3) Ask your child: How do you want to handle this? Although you may already have a plan of action in mind, ask your child what he feels comfortable with. This will help you execute your plan. If the bullying is a repeated pattern, you have even more ground to stand on and can take appropriate action. Contact the school and find out possible disciplinary action. If the problem persists, insist on having a meeting with the principal. Let the principal discuss the matter with the other family. It is rarely a good idea to confront the parents of the offending child.
Dr. Taylor also suggests looking out for changes in your child’s usual behavior, such as getting into fights, changes in sleep or appetite, acting withdrawn, angry or irritable. Sometimes the signs can be subtle, so it’s important to keep an open, honest dialogue with your child and regularly ask him about things going on at school.
Follows are additional tips to encourage a healthy body image:
- Promote healthy eating and exercise habits and model this behavior. Depending on the case, this could be an opportunity to talk to your child about a healthier lifestyle.
- Do not criticize your own body or others’ bodies.
- Help your child boost his self-esteem by focusing on his talents and positive attributes.
- Encourage your child to do the things he loves most. This could boost his confidence and help him redirect his focus.

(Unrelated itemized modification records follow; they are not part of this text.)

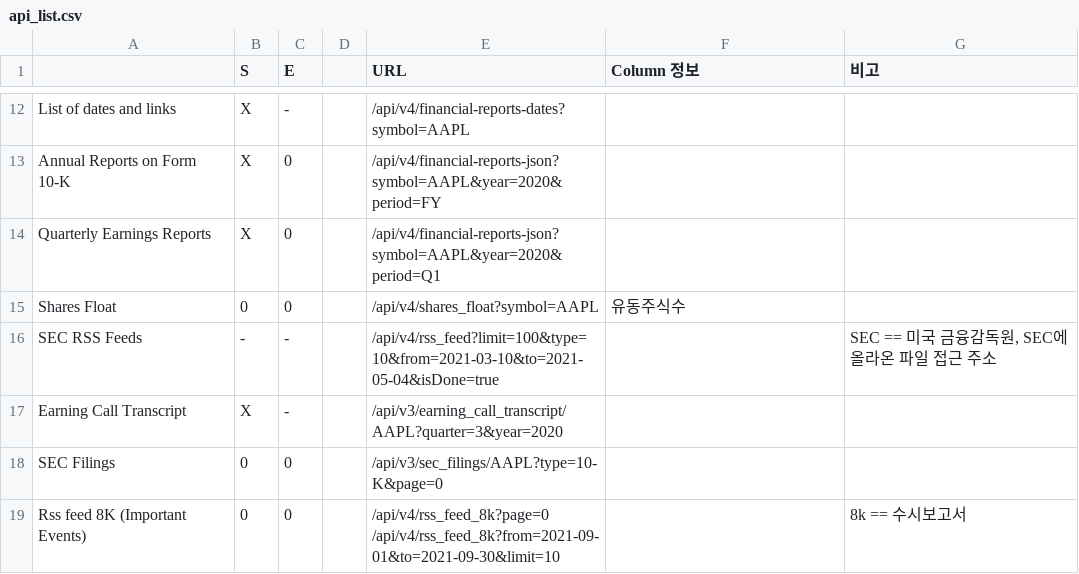
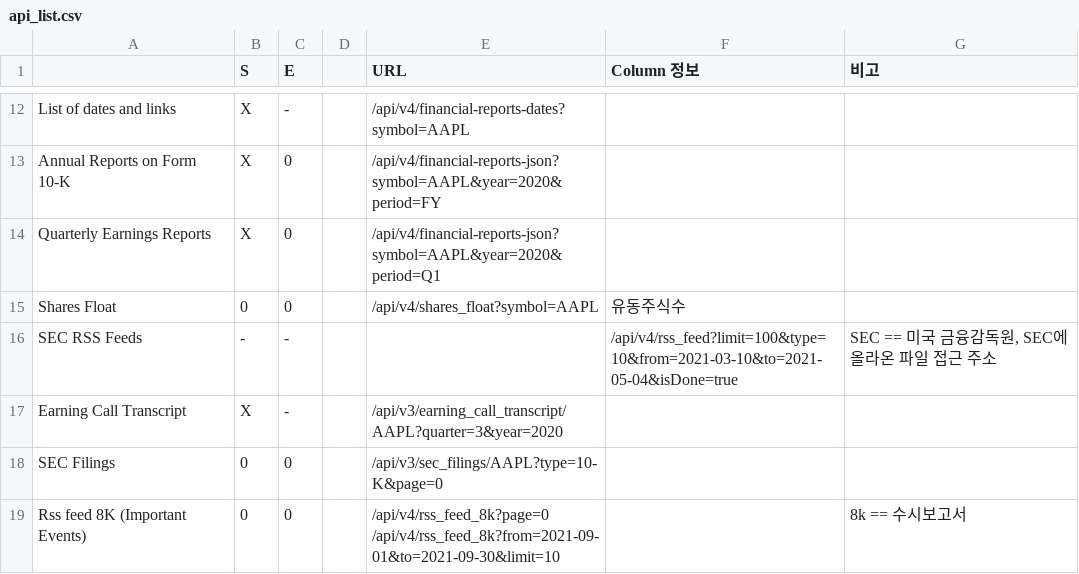
Before and after one commit to jsy9kr2004/Quant, a CSV file: api_list.csv, drawn as a sheet; only a part is shown, gaps mark what is left out.

Commit message:
from - to 처리 완료 limit 제거 완료 year 처리 완료

```diff
--- a/api_list.csv
+++ b/api_list.csv
@@ -18,3 +18,3 @@ Quarterly Earnings Reports,X,0,,/api/v4/financial-reports-json?symbol=AAPL&year=
 Shares Float,0,0,,/api/v4/shares_float?symbol=AAPL,유동주식수,
-SEC RSS Feeds,-,-,,/api/v4/rss_feed?limit=100&type=10&from=2021-03-10&to=2021-05-04&isDone=true,,"SEC == 미국 금융감독원, SEC에 올라온 파일 접근 주소"
+SEC RSS Feeds,-,-,,,/api/v4/rss_feed?limit=100&type=10&from=2021-03-10&to=2021-05-04&isDone=true,"SEC == 미국 금융감독원, SEC에 올라온 파일 접근 주소"
 Earning Call Transcript,X,-,,/api/v3/earning_call_transcript/AAPL?quarter=3&year=2020,,
```
Also changed, not shown: 2 other files.
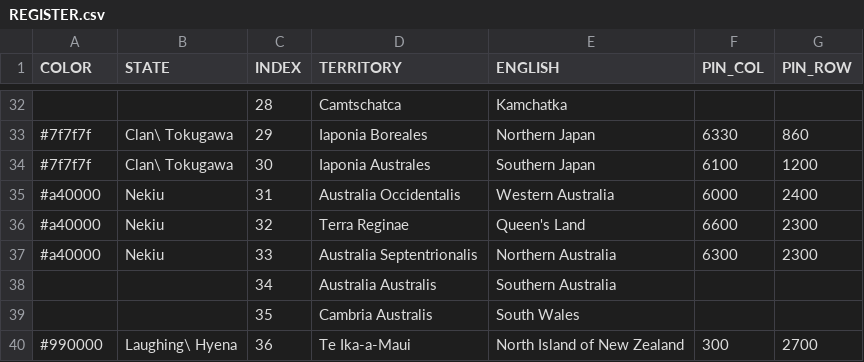
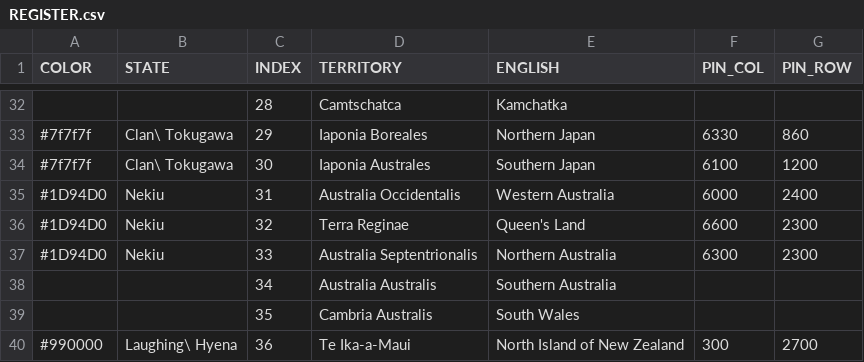
Before and after one commit to MountAye/map-nationstates-philosophers, a CSV file: REGISTER.csv, drawn as a sheet; only a part is shown, gaps mark what is left out.

Commit message:
change color of Nekiu

```diff
--- a/REGISTER.csv
+++ b/REGISTER.csv
@@ -34,5 +34,5 @@ COLOR,STATE,INDEX,TERRITORY,ENGLISH,PIN_COL,PIN_ROW
 #7f7f7f,Clan\ Tokugawa,30,Iaponia Australes,Southern Japan,6100,1200
-#a40000,Nekiu,31,Australia Occidentalis,Western Australia,6000,2400
-#a40000,Nekiu,32,Terra Reginae,Queen's Land,6600,2300
-#a40000,Nekiu,33,Australia Septentrionalis,Northern Australia,6300,2300
+#1D94D0,Nekiu,31,Australia Occidentalis,Western Australia,6000,2400
+#1D94D0,Nekiu,32,Terra Reginae,Queen's Land,6600,2300
+#1D94D0,Nekiu,33,Australia Septentrionalis,Northern Australia,6300,2300
 ,,34,Australia Australis,Southern Australia,,
```
Also changed, not shown: 1 other file.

- Get educated on resources available for families and schools on body image and bullying.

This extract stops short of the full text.